REQUIRED WORK :: All pictures must be dropped, while the entries are given again word for word.

RECORDED INFORMATION ::

....

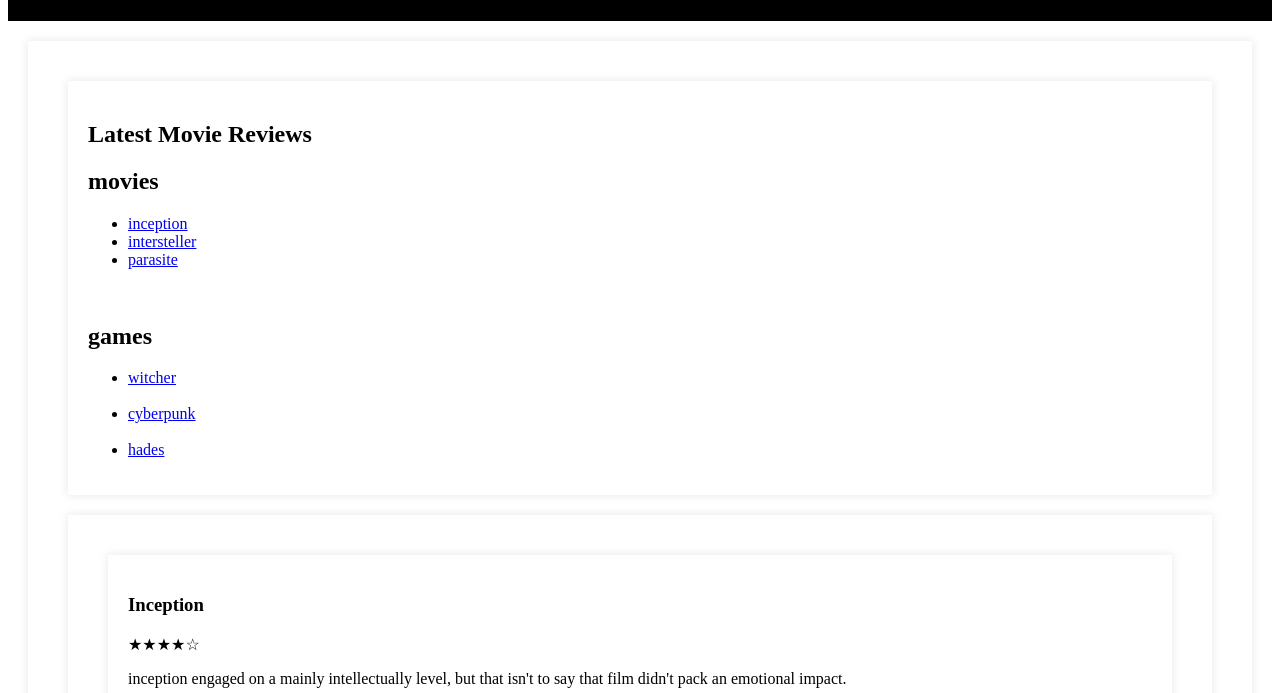
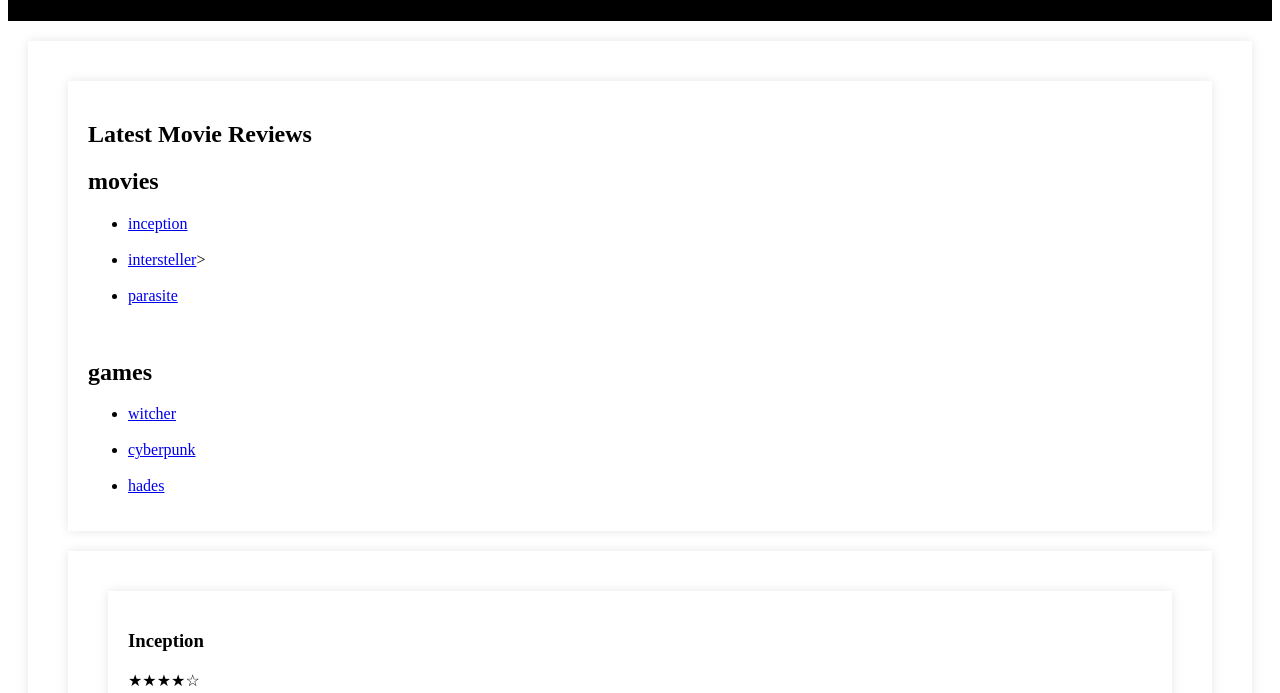
Before and after one commit to mohammed-umarfarooq/web, a plain HTML site: page index.html in a window 1280 px wide. Shown: the part 107-800 px from the top of the page. Drawn offline with Linux system fonts and the light colour scheme.

Commit message:
Update index.html

```diff
--- a/index.html
+++ b/index.html
@@ -32,8 +32,8 @@
         <h2>movies</h2>
         <ul>
 
-     <li>   <a href="#inception">inception</a><br></li>
-      <li> <a href="#intersteller">intersteller</a><br></li>
+     <li>   <a href="#inception">inception</a></li><br>
+      <li> <a href="#intersteller">intersteller</a>></li> <br>
        <li><a href="#parasite">parasite</a></ul></li> <br>
 
        <h2>games</h2>
```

....

ANSWER TO THIS PROBLEM ::
Before and after one commit to mohammed-umarfarooq/web, a plain HTML site: page index.html in a window 1280 px wide. Shown: the part 107-800 px from the top of the page. Drawn offline with Linux system fonts and the light colour scheme.

Commit message:
Update index.html

```diff
--- a/index.html
+++ b/index.html
@@ -32,8 +32,8 @@
         <h2>movies</h2>
         <ul>
 
-     <li>   <a href="#inception">inception</a><br></li>
-      <li> <a href="#intersteller">intersteller</a><br></li>
+     <li>   <a href="#inception">inception</a></li><br>
+      <li> <a href="#intersteller">intersteller</a>></li> <br>
        <li><a href="#parasite">parasite</a></ul></li> <br>
 
        <h2>games</h2>
```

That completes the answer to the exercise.